language and words in the news

Week in review

© Ioannis Kounadeas / This post contains a weekly selection of links related to English language today. These can be items from the latest news, blog posts or interesting related websites. A new weekly review post will be posted every Friday. Please contact us if you would like to submit a link for us to include.


Language rated above green issues.
‘More than half of people in Wales feel securing the Welsh language’s future is more important than protecting the environment.’

Will China and India embrace the English language?
‘In a world where over a billion people are currently learning English, native-speakers are losing their status as guardians of the language and dispensers of pedagogical expertise.’

Why is lilac pronounced “Li-LOCK”? Debate rages, expert explains.
‘Local customs and colloquialisms trump whatever rule is in print.’

Da Vinici Code expert needs your text messages.
Linguistic crime busting!

The impact language has on immigration and integration.
‘Thanks to her diligence, Dr Pons-Sanz was able to clean up the list of English terms that people believe came from Old Norse.’

Sleep can improve your word power.
‘Reading bedtime stories to children could help to improve their vocabulary, new research suggests.’

Blogs and columnists

You can quote them.
The whole nine yards. It is a phrase rather than a word that is the most prominent etymological riddle of our time.
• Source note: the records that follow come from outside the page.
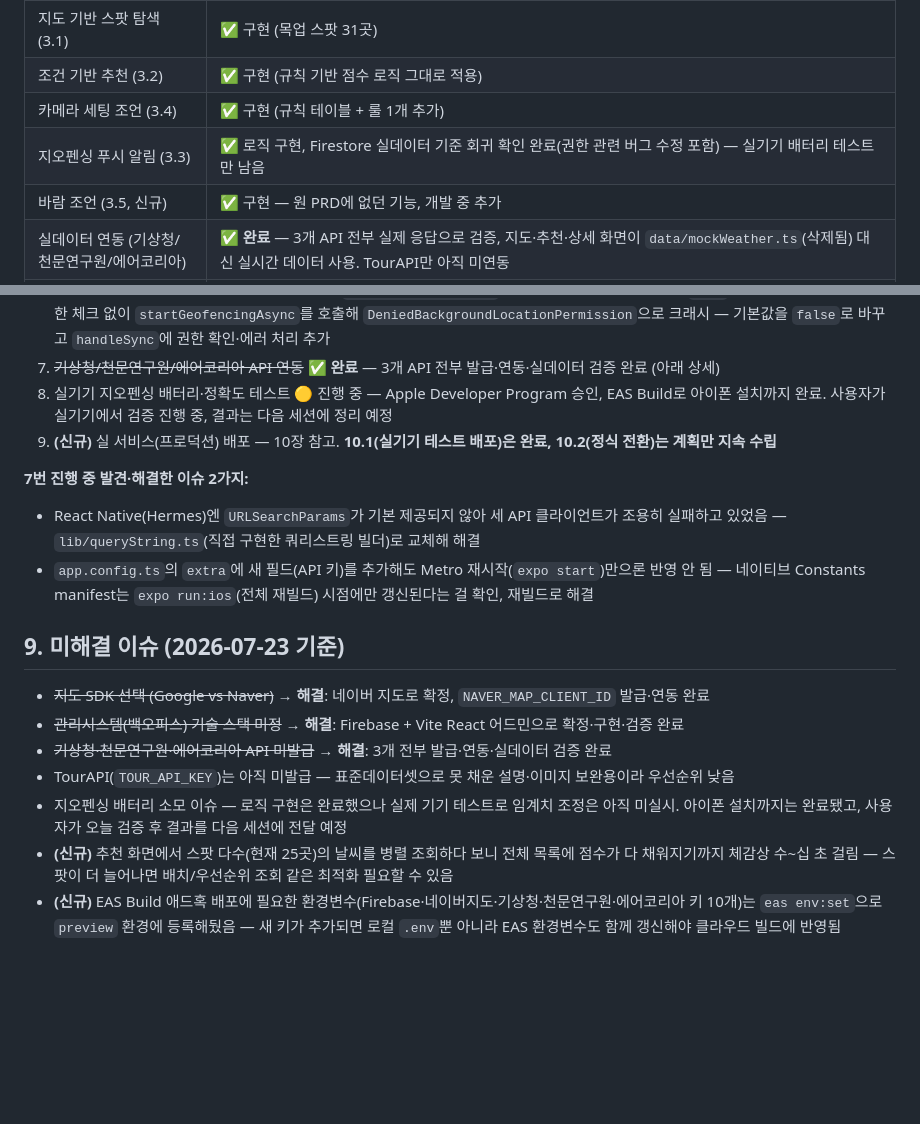
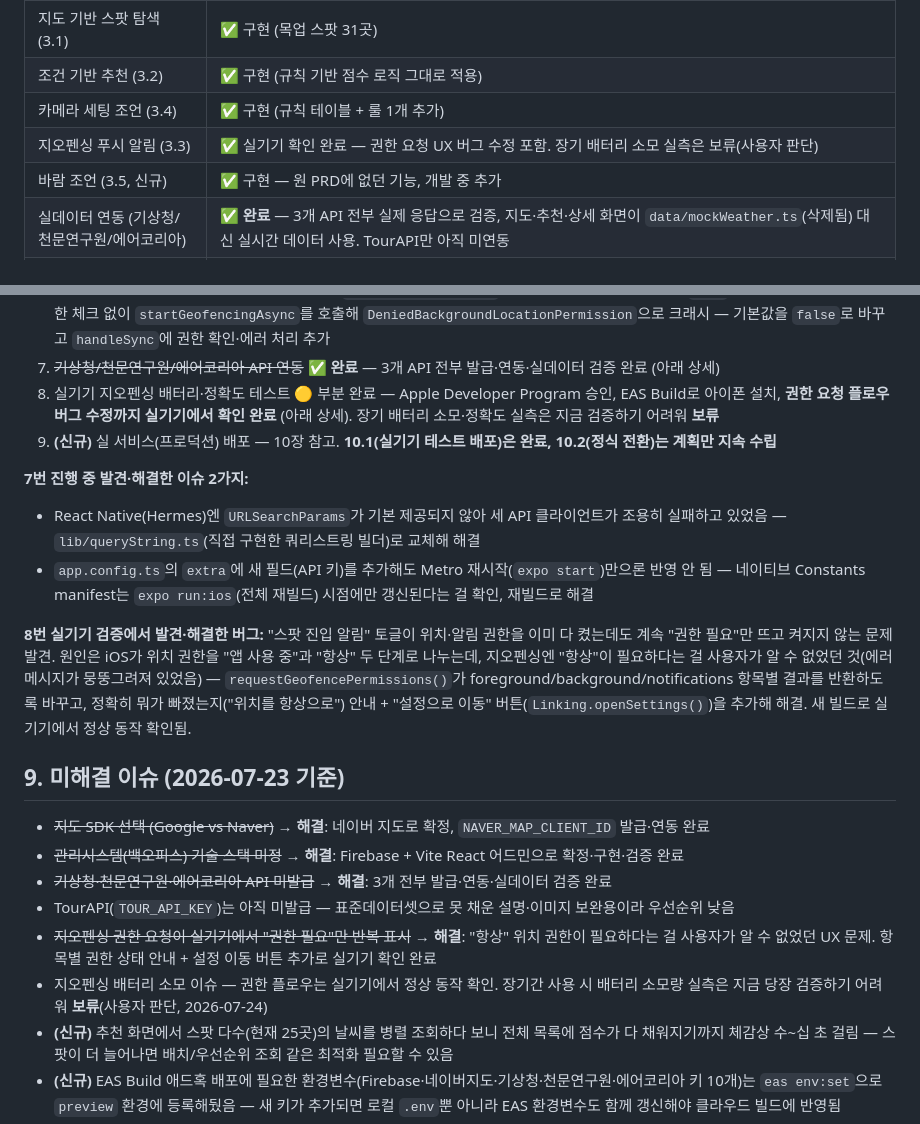
Before and after one commit to teambase/photospot, a Markdown page: 사진스팟_앱_기획서_PRD.md, 2 parts joined by grey strips. Rendered like a GitHub page; blank space fills up the shorter version.

Commit message:
Record geofencing permission fix verified on-device; defer battery test
Co-Authored-By: Claude Sonnet 5 <noreply@anthropic.com>

```diff
--- a/사진스팟_앱_기획서_PRD.md
+++ b/사진스팟_앱_기획서_PRD.md
@@ -15,7 +15,7 @@
 | 지도 기반 스팟 탐색 (3.1) | ✅ 구현 (목업 스팟 31곳) |
 | 조건 기반 추천 (3.2) | ✅ 구현 (규칙 기반 점수 로직 그대로 적용) |
 | 카메라 세팅 조언 (3.4) | ✅ 구현 (규칙 테이블 + 룰 1개 추가) |
-| 지오펜싱 푸시 알림 (3.3) | ✅ 로직 구현, Firestore 실데이터 기준 회귀 확인 완료(권한 관련 버그 수정 포함) — 실기기 배터리 테스트만 남음 |
+| 지오펜싱 푸시 알림 (3.3) | ✅ 실기기 확인 완료 — 권한 요청 UX 버그 수정 포함. 장기 배터리 소모 실측은 보류(사용자 판단) |
 | 바람 조언 (3.5, 신규) | ✅ 구현 — 원 PRD에 없던 기능, 개발 중 추가 |
 | 실데이터 연동 (기상청/천문연구원/에어코리아) | ✅ **완료** — 3개 API 전부 실제 응답으로 검증, 지도·추천·상세 화면이 `data/mockWeather.ts`(삭제됨) 대신 실시간 데이터 사용. TourAPI만 아직 미연동 |
 | 지도 SDK 선택 | ✅ 확정 — 네이버 지도 |
@@ -183,12 +183,14 @@ v1은 규칙 테이블 기반으로 시작하고, 추후 사용자 촬영 데이
 5. ~~앱 데이터 소스를 mock → Firestore로 전환~~ ✅ 완료, 시뮬레이터에서 실데이터 렌더링 확인
 6. ~~지오펜싱 등록 로직이 Firestore 기준으로 동작하는지 회귀 확인~~ ✅ 완료 — 시뮬레이터에서 설정 화면이 실제 승인 스팟 수(11곳)를 정확히 계산함을 확인. 이 과정에서 버그 발견·수정: `notificationEnabled`가 실제 권한 요청 없이 기본값 `true`였던 탓에 동기화 버튼이 권한 체크 없이 `startGeofencingAsync`를 호출해 `DeniedBackgroundLocationPermission`으로 크래시 — 기본값을 `false`로 바꾸고 `handleSync`에 권한 확인·에러 처리 추가
 7. ~~기상청/천문연구원/에어코리아 API 연동~~ ✅ **완료** — 3개 API 전부 발급·연동·실데이터 검증 완료 (아래 상세)
-8. 실기기 지오펜싱 배터리·정확도 테스트 🟡 진행 중 — Apple Developer Program 승인, EAS Build로 아이폰 설치까지 완료. 사용자가 실기기에서 검증 진행 중, 결과는 다음 세션에 정리 예정
+8. 실기기 지오펜싱 배터리·정확도 테스트 🟡 부분 완료 — Apple Developer Program 승인, EAS Build로 아이폰 설치, **권한 요청 플로우 버그 수정까지 실기기에서 확인 완료** (아래 상세). 장기 배터리 소모·정확도 실측은 지금 검증하기 어려워 **보류**
 9. **(신규)** 실 서비스(프로덕션) 배포 — 10장 참고. **10.1(실기기 테스트 배포)은 완료, 10.2(정식 전환)는 계획만 지속 수립**
 
 **7번 진행 중 발견·해결한 이슈 2가지:**
 - React Native(Hermes)엔 `URLSearchParams`가 기본 제공되지 않아 세 API 클라이언트가 조용히 실패하고 있었음 — `lib/queryString.ts`(직접 구현한 쿼리스트링 빌더)로 교체해 해결
 - `app.config.ts`의 `extra`에 새 필드(API 키)를 추가해도 Metro 재시작(`expo start`)만으론 반영 안 됨 — 네이티브 Constants manifest는 `expo run:ios`(전체 재빌드) 시점에만 갱신된다는 걸 확인, 재빌드로 해결
+
+**8번 실기기 검증에서 발견·해결한 버그:** "스팟 진입 알림" 토글이 위치·알림 권한을 이미 다 켰는데도 계속 "권한 필요"만 뜨고 켜지지 않는 문제 발견. 원인은 iOS가 위치 권한을 "앱 사용 중"과 "항상" 두 단계로 나누는데, 지오펜싱엔 "항상"이 필요하다는 걸 사용자가 알 수 없었던 것(에러 메시지가 뭉뚱그려져 있었음) — `requestGeofencePermissions()`가 foreground/background/notifications 항목별 결과를 반환하도록 바꾸고, 정확히 뭐가 빠졌는지("위치를 항상으로") 안내 + "설정으로 이동" 버튼(`Linking.openSettings()`)을 추가해 해결. 새 빌드로 실기기에서 정상 동작 확인됨.
 
 ## 9. 미해결 이슈 (2026-07-23 기준)
 
@@ -196,7 +198,8 @@ v1은 규칙 테이블 기반으로 시작하고, 추후 사용자 촬영 데이
 - ~~관리시스템(백오피스) 기술 스택 미정~~ → **해결**: Firebase + Vite React 어드민으로 확정·구현·검증 완료
 - ~~기상청·천문연구원·에어코리아 API 미발급~~ → **해결**: 3개 전부 발급·연동·실데이터 검증 완료
 - TourAPI(`TOUR_API_KEY`)는 아직 미발급 — 표준데이터셋으로 못 채운 설명·이미지 보완용이라 우선순위 낮음
-- 지오펜싱 배터리 소모 이슈 — 로직 구현은 완료했으나 실제 기기 테스트로 임계치 조정은 아직 미실시. 아이폰 설치까지는 완료됐고, 사용자가 오늘 검증 후 결과를 다음 세션에 전달 예정
+- ~~지오펜싱 권한 요청이 실기기에서 "권한 필요"만 반복 표시~~ → **해결**: "항상" 위치 권한이 필요하다는 걸 사용자가 알 수 없었던 UX 문제. 항목별 권한 상태 안내 + 설정 이동 버튼 추가로 실기기 확인 완료
+- 지오펜싱 배터리 소모 이슈 — 권한 플로우는 실기기에서 정상 동작 확인. 장기간 사용 시 배터리 소모량 실측은 지금 당장 검증하기 어려워 **보류**(사용자 판단, 2026-07-24)
 - **(신규)** 추천 화면에서 스팟 다수(현재 25곳)의 날씨를 병렬 조회하다 보니 전체 목록에 점수가 다 채워지기까지 체감상 수~십 초 걸림 — 스팟이 더 늘어나면 배치/우선순위 조회 같은 최적화 필요할 수 있음
 - **(신규)** EAS Build 애드혹 배포에 필요한 환경변수(Firebase·네이버지도·기상청·천문연구원·에어코리아 키 10개)는 `eas env:set`으로 `preview` 환경에 등록해뒀음 — 새 키가 추가되면 로컬 `.env`뿐 아니라 EAS 환경변수도 함께 갱신해야 클라우드 빌드에 반영됨
 - data.go.kr 전국 표준데이터셋은 "포토존" 전용이 아니라 관광지/축제/공공미술 데이터에서 간접 필터링해야 함 — 자동 수집 시 사진 명소와 무관한 항목이 다수 섞여 들어올 수 있어, 관리자 승인 단계에서 걸러내는 것을 전제로 설계됨(완전 자동 노출은 배제). 실제로 수집된 50건 중 테마 키워드가 안 걸린 항목들이 있어 관리자 검토가 실제로 필요함을 확인
```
The phrase is both a magnet for fervid speculation and a goal that can be targeted with powerful modern research techniques.’
Picked up from Language Hat.

In the land of invented languages.
‘… one can have a language removed from the socioeconomic and political baggage of natural languages (especially appealing to those who deplore the international influence of English).’

Analysis: the implications of dialect in (the game) Dragon Quest IV.
‘The inclusion of dialects in video games stirs about some interesting implications.’

Feel the fear and do it anyway (or, the privatization of the English language).
‘Today I received an email from the lawyers of author Susan Jeffers, PhD., notifying me that I’d infringed on her trademark by inadvertently using the phrase “feel the fear and do it anyway”’.

Some thoughts on the lost art of reading aloud.

Language Wars.
‘It is fascinating how intensely invested people are in language use … There are those who are appalled by changes in the spelling and meaning of words.’

Cultural understanding, open mind key to upgrading English proficiency.
‘Without realizing this simple truth, as has been said by different voices in the past, no amount of increased investment in English, or no development in teaching technique, is ever likely to improve English in Korea. Korea must “un-Koreanize” itself first to tackle the issue.’

Give Verbs a Chance.
Do you use too many nouns?

10 blogs to improve your mastery of language and editing.
Picked up from Fritinancy.

A Degree in English.
In the New York Times: ‘This all sounds very exciting, but these stories of linguistic derring-do obscure the fact that Latin diplomas have outlived their usefulness … I love Latin, but when the last American diploma is finally converted to English I will say, “Ita vero.” Right on.’

Good grammar might derail your career.
‘I can remember in sixth grade when we spent weeks parsing sentences. There was a moment of self-awareness when I thought to myself, “If I let anyone see how much I like this, I’ll never get invited to good parties.”‘

Will Shakespeare’s come and gone: does the bard’s poetry reach us like August Wilson’s? Come on — really?
‘At what point do we concede that substantial comprehension (of English) across the centuries has become too much of a challenge to expect of anyone but specialists?’

Quote of the day from Booker Rising: on Obama’s accent.

Which Words Do You Love and Which Do You Hate?
Out with ‘moist’and in with ‘discombobulate’!
Picked up from BoingBoing.


Automatic translation from Gmail.


Business letter generator (OK, perhaps not that much fun).

Email this Post Email this Post

About the author


Jonathan Cole

Leave a Comment